Nginx is an open-source and the most popular web server which is more flexible and lightweight than Apache server. It is designed for best stability and performance and can handle multiple client requests simultaneously with limited resources. It can also serve as a load balancer and a reverse proxy server.
In an earlier post, we described the installation of Nginx on Ubuntu. This post will describe the installation of Nginx on CentOS.
You will require:
- CentOS system
- A user with sudo access
Note: We will be demonstrating the procedure on CentOS 8 machine.
Step 1: Install Nginx on CentOS
To install Nginx on CentOS, we can use the dnf package manager. Use the command below to install Nginx on your CentOS system:
$ sudo dnf install nginx
Provide sudo password and hit y when prompted with y/N. After that installation will start.
After the Nginx server is installed, you should see a similar output:
Step 2: Start and Enable Nginx on Boot
After the installation, you can start Nginx using the command below:
$ sudo systemctl start nginx
To verify if the service has started running, use the command below:
$ sudo systemctl status nginx
If you do not want to manually start the Nginx each time the server is started, you can enable it to start automatically on server boot. To start the Nginx service automatically at system boot, here is the command:
$ sudo systemctl enable nginx
Step 3: Allow Nginx Traffic in Firewall
In CentOS, the firewall is enabled by default and hence it blocks access to port 80 and 443 used by the Nginx web server. To allow external HTTP and HTTPS traffic towards your NGINX server, you will need to add a rule in the firewall. Remember if you are just testing Nginx server from your local system, then you do not need to add this rule.

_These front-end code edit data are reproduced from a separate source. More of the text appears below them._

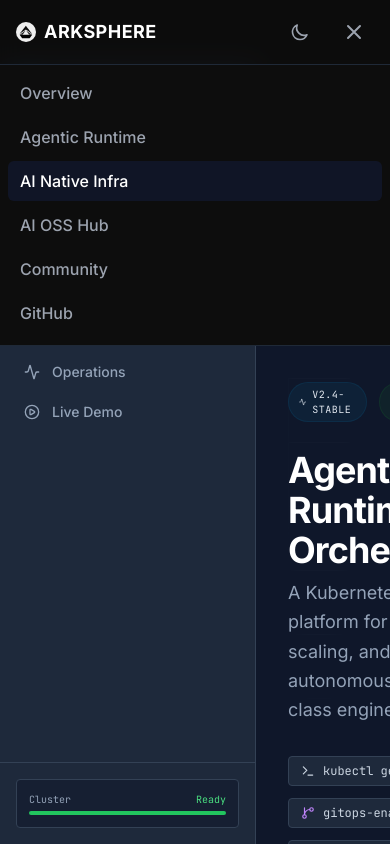
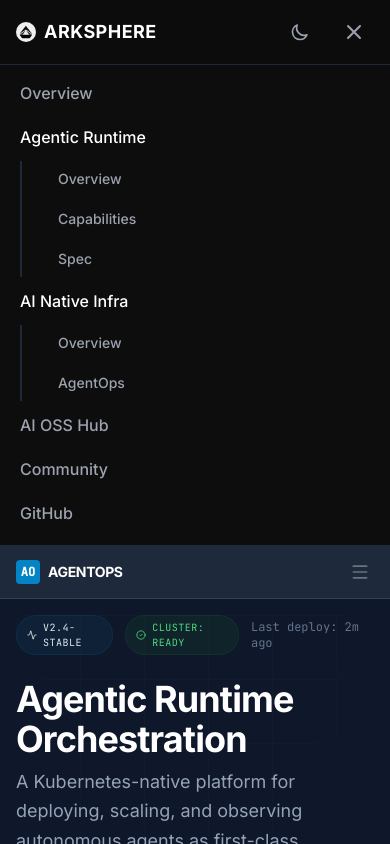
Before and after one commit to arksphere/website, a React (Vite) app: page /agentops in a window 390 px wide. Both pictures are taken after a click on the button 354 px from the left and 32 px from the top of the page. Built offline with nearby package versions, Linux system fonts and the light colour scheme.

Commit message:
feat: Implement nested mobile navigation and improve responsive layouts for capabilities and AgentOps sidebar.

```diff
--- a/components/Navbar.tsx
+++ b/components/Navbar.tsx
@@ -320,7 +320,60 @@ export const Navbar: React.FC<NavbarProps> = ({
       {isMenuOpen && (
         <div className="md:hidden border-t border-gray-200 dark:border-gray-800 bg-white dark:bg-[#0D0D0D]">
           <div className="px-2 pt-2 pb-3 space-y-1 sm:px-3">
-            {NAV_ITEMS.map((item) => (
+            {NAV_ITEMS.map((item) => {
+              if (item.view === View.AGENT_RUNTIME) {
+                return (
+                  <div key={item.label} className="space-y-1">
+                    <div className="px-3 py-2 text-base font-medium text-gray-900 dark:text-white">
+                      {NAV_LABELS[item.label]}
+                    </div>
+                    <div className="pl-6 space-y-1 border-l-2 border-gray-100 dark:border-gray-800 ml-3">
+                      <Link
+                        to="/architecture"
+                        className="block px-3 py-2 rounded-md text-sm font-medium text-gray-600 dark:text-gray-400 hover:text-gray-900 dark:hover:text-white hover:bg-gray-50 dark:hover:bg-gray-800"
+                      >
+                        Overview
+                      </Link>
+                      <Link
+                        to="/architecture/capabilities"
+                        className="block px-3 py-2 rounded-md text-sm font-medium text-gray-600 dark:text-gray-400 hover:text-gray-900 dark:hover:text-white hover:bg-gray-50 dark:hover:bg-gray-800"
+                      >
+                        Capabilities
+                      </Link>
+                      <Link
+                        to="/specs/agentic-runtime-spec"
+                        className="block px-3 py-2 rounded-md text-sm font-medium text-gray-600 dark:text-gray-400 hover:text-gray-900 dark:hover:text-white hover:bg-gray-50 dark:hover:bg-gray-800"
+                      >
+                        Spec
+                      </Link>
+                    </div>
+                  </div>
+                );
+              }
+              if (item.view === View.AI_INFRA) {
+                return (
+                  <div key={item.label} className="space-y-1">
+                    <div className="px-3 py-2 text-base font-medium text-gray-900 dark:text-white">
+                      {NAV_LABELS[item.label]}
+                    </div>
+                    <div className="pl-6 space-y-1 border-l-2 border-gray-100 dark:border-gray-800 ml-3">
+                      <Link
+                        to="/stack"
+                        className="block px-3 py-2 rounded-md text-sm font-medium text-gray-600 dark:text-gray-400 hover:text-gray-900 dark:hover:text-white hover:bg-gray-50 dark:hover:bg-gray-800"
+                      >
+                        Overview
+                      </Link>
+                      <Link
+                        to="/agentops"
+                        className="block px-3 py-2 rounded-md text-sm font-medium text-gray-600 dark:text-gray-400 hover:text-gray-900 dark:hover:text-white hover:bg-gray-50 dark:hover:bg-gray-800"
+                      >
+                        AgentOps
+                      </Link>
+                    </div>
+                  </div>
+                );
+              }
+              return (
                 <Link
                   key={item.label}
                   to={getPath(item.view)}
@@ -332,7 +385,8 @@ export const Navbar: React.FC<NavbarProps> = ({
                 >
                   {NAV_LABELS[item.label]}
                 </Link>
-            ))}
+              );
+            })}
             <a
               href="https://github.com/arksphere"
               target="_blank"
--- a/views/AgentOps/components/Sidebar.tsx
+++ b/views/AgentOps/components/Sidebar.tsx
@@ -1,35 +1,34 @@
 import React from "react";
-import { ViewState, NavItem } from "../types";
-import {
-  LayoutDashboard,
-  Network,
-  Code2,
-  Container,
-  Activity,
-  PlayCircle,
-} from "lucide-react";
+import { ViewState } from "../types";
+import { NAV_ITEMS } from "../constants";
 
 interface SidebarProps {
   currentView: ViewState;
   onChangeView: (view: ViewState) => void;
+  isOpen: boolean;
+  onClose: () => void;
 }
-
-const NAV_ITEMS: NavItem[] = [
-  { id: ViewState.SCENARIO, label: "Overview", icon: LayoutDashboard },
-  { id: ViewState.DEVELOPMENT, label: "Agent Dev", icon: Code2 },
-  { id: ViewState.KUBERNETES, label: "Deployment", icon: Container },
-  { id: ViewState.OPERATIONS, label: "Operations", icon: Activity },
-  { id: ViewState.WALKTHROUGH, label: "Live Demo", icon: PlayCircle },
-];
 
 export const Sidebar: React.FC<SidebarProps> = ({
   currentView,
   onChangeView,
+  isOpen,
+  onClose,
 }) => {
   return (
+    <>
+      {/* Mobile Overlay */}
+      {isOpen && (
         <div
-      className="w-64 bg-white dark:bg-dark-card border-r border-gray-200 dark:border-dark-border flex flex-col fixed left-0 top-16 z-10 transition-colors duration-300"
-      style={{ height: "calc(100vh - 64px)" }}
+          className="md:hidden fixed inset-0 bg-black/50 z-30"
+          onClick={onClose}
+        />
+      )}
+
+      <div
+        className={`fixed left-0 top-16 bottom-0 w-64 bg-white dark:bg-dark-card border-r border-gray-200 dark:border-dark-border flex flex-col z-40 transition-transform duration-300 ease-in-out ${
+          isOpen ? "translate-x-0" : "-translate-x-full md:translate-x-0"
+        }`}
       >
         <div className="p-4 border-b border-gray-200 dark:border-dark-border">
           <h1 className="text-sm font-bold text-gray-900 dark:text-white tracking-tight flex items-center gap-2 uppercase mb-3">
@@ -76,5 +75,6 @@ export const Sidebar: React.FC<SidebarProps> = ({
           </div>
         </div>
       </div>
+    </>
   );
 };
--- /dev/null
+++ b/views/AgentOps/constants.ts
@@ -0,0 +1,16 @@
+import {
+  LayoutDashboard,
+  Code2,
+  Container,
+  Activity,
+  PlayCircle,
+} from "lucide-react";
+import { ViewState, NavItem } from "./types";
+
+export const NAV_ITEMS: NavItem[] = [
+  { id: ViewState.SCENARIO, label: "Overview", icon: LayoutDashboard },
+  { id: ViewState.DEVELOPMENT, label: "Agent Dev", icon: Code2 },
+  { id: ViewState.KUBERNETES, label: "Deployment", icon: Container },
+  { id: ViewState.OPERATIONS, label: "Operations", icon: Activity },
+  { id: ViewState.WALKTHROUGH, label: "Live Demo", icon: PlayCircle },
+];
--- a/views/AgentOps/index.tsx
+++ b/views/AgentOps/index.tsx
@@ -6,9 +6,11 @@ import { DevelopmentView } from "./views/DevelopmentView";
 import { KubernetesView } from "./views/KubernetesView";
 import { OperationsView } from "./views/OperationsView";
 import { WalkthroughView } from "./views/WalkthroughView";
+import { Menu } from "lucide-react";
 
 export const AgentOps: React.FC = () => {
   const [currentView, setCurrentView] = useState<ViewState>(ViewState.SCENARIO);
+  const [isSidebarOpen, setIsSidebarOpen] = useState(false);
 
   const renderContent = () => {
     switch (currentView) {
@@ -28,11 +30,37 @@ export const AgentOps: React.FC = () => {
   };
 
   return (
-    <div className="h-[calc(100vh-64px)] bg-gray-50 dark:bg-dark-bg text-gray-900 dark:text-slate-200 font-sans flex transition-colors duration-300 overflow-hidden">
-      <Sidebar currentView={currentView} onChangeView={setCurrentView} />
+    <div className="h-[calc(100vh-64px)] bg-gray-50 dark:bg-dark-bg text-gray-900 dark:text-slate-200 font-sans flex flex-col md:flex-row transition-colors duration-300 overflow-hidden">
+      {/* Mobile Top Bar */}
+      <div className="md:hidden w-full bg-white dark:bg-dark-card border-b border-gray-200 dark:border-dark-border px-4 py-3 flex items-center justify-between shrink-0">
+        <div className="flex items-center gap-2">
+          <div className="w-6 h-6 bg-brand-600 rounded flex items-center justify-center">
+            <span className="text-white font-mono font-bold text-xs">AO</span>
+          </div>
+          <span className="font-bold text-sm text-gray-900 dark:text-white uppercase tracking-tight">
+            AgentOps
+          </span>
+        </div>
+        <button
+          onClick={() => setIsSidebarOpen(true)}
+          className="p-1 rounded-md text-gray-500 hover:bg-gray-100 dark:hover:bg-dark-border"
+        >
+          <Menu size={20} />
+        </button>
+      </div>
 
-      <main className="flex-1 ml-64 p-8 h-full overflow-hidden flex flex-col">
-        <div className="flex-1 pr-2 custom-scrollbar relative">
+      <Sidebar
+        currentView={currentView}
+        onChangeView={(view) => {
+          setCurrentView(view);
+          setIsSidebarOpen(false);
+        }}
+        isOpen={isSidebarOpen}
+        onClose={() => setIsSidebarOpen(false)}
+      />
+
+      <main className="flex-1 md:ml-64 p-4 md:p-8 h-full overflow-hidden flex flex-col">
+        <div className="flex-1 pr-2 custom-scrollbar overflow-y-auto relative">
           {renderContent()}
         </div>
       </main>
--- a/views/Capabilities.tsx
+++ b/views/Capabilities.tsx
@@ -310,11 +310,11 @@ export const Capabilities: React.FC = () => {
         </h2>
         <div className="space-y-4 max-w-3xl mx-auto">
           {/* Runtime Core */}
-          <div className="grid grid-cols-4 gap-4">
+          <div className="grid grid-cols-2 md:grid-cols-4 gap-4">
             {CAPABILITIES.filter((c) => c.layer === "Runtime Core").map((c) => (
               <div
                 key={c.id}
-                className="bg-blue-600 text-white p-3 rounded-lg text-center text-xs font-bold shadow-lg shadow-blue-600/20"
+                className="bg-blue-600 text-white p-3 rounded-lg text-center text-xs font-bold shadow-lg shadow-blue-600/20 flex items-center justify-center min-h-[3rem]"
               >
                 {c.title}
               </div>
@@ -325,13 +325,13 @@ export const Capabilities: React.FC = () => {
             <div className="h-6 w-0.5 bg-gray-300 dark:bg-gray-700"></div>
           </div>
           {/* Enterprise Layer */}
-          <div className="grid grid-cols-4 gap-4">
+          <div className="grid grid-cols-2 md:grid-cols-4 gap-4">
             {CAPABILITIES.filter((c) => c.layer === "Enterprise Layer")
               .slice(0, 4)
               .map((c) => (
                 <div
                   key={c.id}
-                  className="bg-white dark:bg-gray-800 border border-gray-200 dark:border-gray-700 p-3 rounded-lg text-center text-xs font-bold text-gray-700 dark:text-gray-200"
+                  className="bg-white dark:bg-gray-800 border border-gray-200 dark:border-gray-700 p-3 rounded-lg text-center text-xs font-bold text-gray-700 dark:text-gray-200 flex items-center justify-center min-h-[3rem]"
                 >
                   {c.title}
                 </div>
@@ -341,7 +341,7 @@ export const Capabilities: React.FC = () => {
               .map((c) => (
                 <div
                   key={c.id}
-                  className="bg-white dark:bg-gray-800 border border-gray-200 dark:border-gray-700 p-3 rounded-lg text-center text-xs font-bold text-gray-700 dark:text-gray-200"
+                  className="bg-white dark:bg-gray-800 border border-gray-200 dark:border-gray-700 p-3 rounded-lg text-center text-xs font-bold text-gray-700 dark:text-gray-200 flex items-center justify-center min-h-[3rem]"
                 >
                   {c.title}
                 </div>
```
Lines whose indentation alone changed are shown as unchanged.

Run the command below to allow access to HTTP traffic coming to your Nginx server:
$ sudo firewall-cmd --permanent --add-service=http
Then run the command below to allow access to HTTPS traffic coming to your Nginx server:
$ sudo firewall-cmd --permanent --add-service=https
Then run the command below to reload firewalld:
$ sudo firewall-cmd --reload
To check if the rule has been added, use the command below:
$ sudo firewall-cmd --permanent --list-all
In the output of the above command, you should see http listed in the services line.
Step 4: Test Nginx Server
Now to test if the Nginx server is working, access your server’s IP address in a web browser. If you don’t know how to find the IP address of a system, visit this link.
If the Nginx server has been installed successfully, you should see the following Nginx default page.
Nginx Management Commands
Other than to start and enable the Nginx server commands (as discussed above), there are few more commands that you will find helpful in managing the Nginx server. We are sharing some of them:
To stop Nginx service, the command would be:
$ sudo systemctl stop nginx
To restart Nginx service, the command would be:
$ sudo systemctl restart nginx
To disable Nginx service, the command would be:
$ sudo systemctl disable nginx
When you make any configuration changes, you will need to reload firewall configuration. Here is the command you can use:
$ sudo systemctl reload nginx
Nginx Main Files and Directories
Here are some main Nginx files and directories:
- /etc/nginx: Nginx configuration files can be found in this directory.
- /etc/nginx/nginx.conf: This is the Nginx global configuration file
- /etc/nginx/conf.d: Nginx server block configuration files can be found in this directory
- /usr/share/nginx/html: Web content served by the Nginx server can be found in this directory
If you ever need to remove/uninstall Nginx from your CentOS machine, you can do so as follows:
Stop Nginx services as follows:
$ sudo systemctl stop nginx.service
Then to remove Nginx, use the command below:
$ sudo yum remove nginx
To remove Nginx configuration and log files too, use the command below:
$ sudo rm -R /etc/nginx
$ sudo rm -R /var/log/nginx
There you have how to install the Nginx server on a CentOS machine and add a firewall rule to allow traffic coming towards the Nginx server. In the end, we’ve discussed how to remove Nginx from CentOS.
Karim Buzdar holds a degree in telecommunication engineering and holds several sysadmin certifications including CCNA RS, SCP, and ACE. As an IT engineer and technical author, he writes for various websites.